◆ ABOUT THIS TASK: Repeat the records exactly. Every line must match.

◆ AVAILABLE DATA:

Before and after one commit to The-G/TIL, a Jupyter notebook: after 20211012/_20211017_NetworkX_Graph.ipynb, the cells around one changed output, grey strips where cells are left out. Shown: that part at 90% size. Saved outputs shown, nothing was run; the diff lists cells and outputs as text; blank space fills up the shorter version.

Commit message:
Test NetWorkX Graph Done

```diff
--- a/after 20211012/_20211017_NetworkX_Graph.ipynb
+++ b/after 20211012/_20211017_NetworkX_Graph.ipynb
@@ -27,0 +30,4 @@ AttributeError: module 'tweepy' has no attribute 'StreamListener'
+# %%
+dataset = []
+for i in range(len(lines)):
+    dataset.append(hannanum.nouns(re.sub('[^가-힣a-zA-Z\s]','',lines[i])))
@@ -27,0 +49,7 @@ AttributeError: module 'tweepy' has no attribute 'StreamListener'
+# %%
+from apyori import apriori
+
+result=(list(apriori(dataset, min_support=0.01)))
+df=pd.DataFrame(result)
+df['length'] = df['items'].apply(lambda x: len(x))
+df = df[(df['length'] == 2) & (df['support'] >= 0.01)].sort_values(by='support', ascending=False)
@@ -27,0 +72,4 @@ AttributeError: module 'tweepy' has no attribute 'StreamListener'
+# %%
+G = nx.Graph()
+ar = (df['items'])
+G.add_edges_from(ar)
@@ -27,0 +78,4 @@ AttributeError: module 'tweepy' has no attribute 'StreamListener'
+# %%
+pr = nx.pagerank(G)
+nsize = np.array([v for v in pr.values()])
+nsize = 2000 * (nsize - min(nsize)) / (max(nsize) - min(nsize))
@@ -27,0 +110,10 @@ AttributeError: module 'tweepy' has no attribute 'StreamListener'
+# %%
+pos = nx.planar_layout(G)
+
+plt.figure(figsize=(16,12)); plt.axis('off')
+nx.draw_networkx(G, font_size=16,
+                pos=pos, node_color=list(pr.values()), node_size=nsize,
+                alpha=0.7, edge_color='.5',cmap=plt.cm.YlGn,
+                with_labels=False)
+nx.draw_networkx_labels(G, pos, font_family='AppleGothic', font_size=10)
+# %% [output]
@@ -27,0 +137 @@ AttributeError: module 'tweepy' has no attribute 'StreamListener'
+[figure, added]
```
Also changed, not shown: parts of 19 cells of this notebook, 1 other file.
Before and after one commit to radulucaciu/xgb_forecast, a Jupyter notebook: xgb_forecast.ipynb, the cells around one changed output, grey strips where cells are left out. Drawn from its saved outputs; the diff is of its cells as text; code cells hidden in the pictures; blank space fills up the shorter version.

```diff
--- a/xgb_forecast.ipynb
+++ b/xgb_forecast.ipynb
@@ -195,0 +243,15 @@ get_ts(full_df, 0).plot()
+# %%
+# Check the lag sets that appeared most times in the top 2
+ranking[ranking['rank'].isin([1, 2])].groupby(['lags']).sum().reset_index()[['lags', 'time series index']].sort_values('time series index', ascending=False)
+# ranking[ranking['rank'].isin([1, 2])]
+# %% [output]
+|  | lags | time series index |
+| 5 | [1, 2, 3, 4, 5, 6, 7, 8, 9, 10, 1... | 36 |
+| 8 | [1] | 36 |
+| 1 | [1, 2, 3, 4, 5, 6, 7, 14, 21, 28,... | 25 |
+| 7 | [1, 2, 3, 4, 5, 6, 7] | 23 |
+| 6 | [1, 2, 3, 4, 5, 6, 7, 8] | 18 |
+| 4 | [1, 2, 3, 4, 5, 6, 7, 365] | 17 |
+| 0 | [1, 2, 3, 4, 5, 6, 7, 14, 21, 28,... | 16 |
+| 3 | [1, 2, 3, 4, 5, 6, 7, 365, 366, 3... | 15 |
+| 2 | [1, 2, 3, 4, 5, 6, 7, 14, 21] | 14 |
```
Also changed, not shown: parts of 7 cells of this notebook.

◆ OUTPUT:
Before and after one commit to The-G/TIL, a Jupyter notebook: after 20211012/_20211017_NetworkX_Graph.ipynb, the cells around one changed output, grey strips where cells are left out. Shown: that part at 90% size. Saved outputs shown, nothing was run; the diff lists cells and outputs as text; blank space fills up the shorter version.

Commit message:
Test NetWorkX Graph Done

```diff
--- a/after 20211012/_20211017_NetworkX_Graph.ipynb
+++ b/after 20211012/_20211017_NetworkX_Graph.ipynb
@@ -27,0 +30,4 @@ AttributeError: module 'tweepy' has no attribute 'StreamListener'
+# %%
+dataset = []
+for i in range(len(lines)):
+    dataset.append(hannanum.nouns(re.sub('[^가-힣a-zA-Z\s]','',lines[i])))
@@ -27,0 +49,7 @@ AttributeError: module 'tweepy' has no attribute 'StreamListener'
+# %%
+from apyori import apriori
+
+result=(list(apriori(dataset, min_support=0.01)))
+df=pd.DataFrame(result)
+df['length'] = df['items'].apply(lambda x: len(x))
+df = df[(df['length'] == 2) & (df['support'] >= 0.01)].sort_values(by='support', ascending=False)
@@ -27,0 +72,4 @@ AttributeError: module 'tweepy' has no attribute 'StreamListener'
+# %%
+G = nx.Graph()
+ar = (df['items'])
+G.add_edges_from(ar)
@@ -27,0 +78,4 @@ AttributeError: module 'tweepy' has no attribute 'StreamListener'
+# %%
+pr = nx.pagerank(G)
+nsize = np.array([v for v in pr.values()])
+nsize = 2000 * (nsize - min(nsize)) / (max(nsize) - min(nsize))
@@ -27,0 +110,10 @@ AttributeError: module 'tweepy' has no attribute 'StreamListener'
+# %%
+pos = nx.planar_layout(G)
+
+plt.figure(figsize=(16,12)); plt.axis('off')
+nx.draw_networkx(G, font_size=16,
+                pos=pos, node_color=list(pr.values()), node_size=nsize,
+                alpha=0.7, edge_color='.5',cmap=plt.cm.YlGn,
+                with_labels=False)
+nx.draw_networkx_labels(G, pos, font_family='AppleGothic', font_size=10)
+# %% [output]
@@ -27,0 +137 @@ AttributeError: module 'tweepy' has no attribute 'StreamListener'
+[figure, added]
```
Also changed, not shown: parts of 19 cells of this notebook, 1 other file.
Before and after one commit to radulucaciu/xgb_forecast, a Jupyter notebook: xgb_forecast.ipynb, the cells around one changed output, grey strips where cells are left out. Drawn from its saved outputs; the diff is of its cells as text; code cells hidden in the pictures; blank space fills up the shorter version.

```diff
--- a/xgb_forecast.ipynb
+++ b/xgb_forecast.ipynb
@@ -195,0 +243,15 @@ get_ts(full_df, 0).plot()
+# %%
+# Check the lag sets that appeared most times in the top 2
+ranking[ranking['rank'].isin([1, 2])].groupby(['lags']).sum().reset_index()[['lags', 'time series index']].sort_values('time series index', ascending=False)
+# ranking[ranking['rank'].isin([1, 2])]
+# %% [output]
+|  | lags | time series index |
+| 5 | [1, 2, 3, 4, 5, 6, 7, 8, 9, 10, 1... | 36 |
+| 8 | [1] | 36 |
+| 1 | [1, 2, 3, 4, 5, 6, 7, 14, 21, 28,... | 25 |
+| 7 | [1, 2, 3, 4, 5, 6, 7] | 23 |
+| 6 | [1, 2, 3, 4, 5, 6, 7, 8] | 18 |
+| 4 | [1, 2, 3, 4, 5, 6, 7, 365] | 17 |
+| 0 | [1, 2, 3, 4, 5, 6, 7, 14, 21, 28,... | 16 |
+| 3 | [1, 2, 3, 4, 5, 6, 7, 365, 366, 3... | 15 |
+| 2 | [1, 2, 3, 4, 5, 6, 7, 14, 21] | 14 |
```
Also changed, not shown: parts of 7 cells of this notebook.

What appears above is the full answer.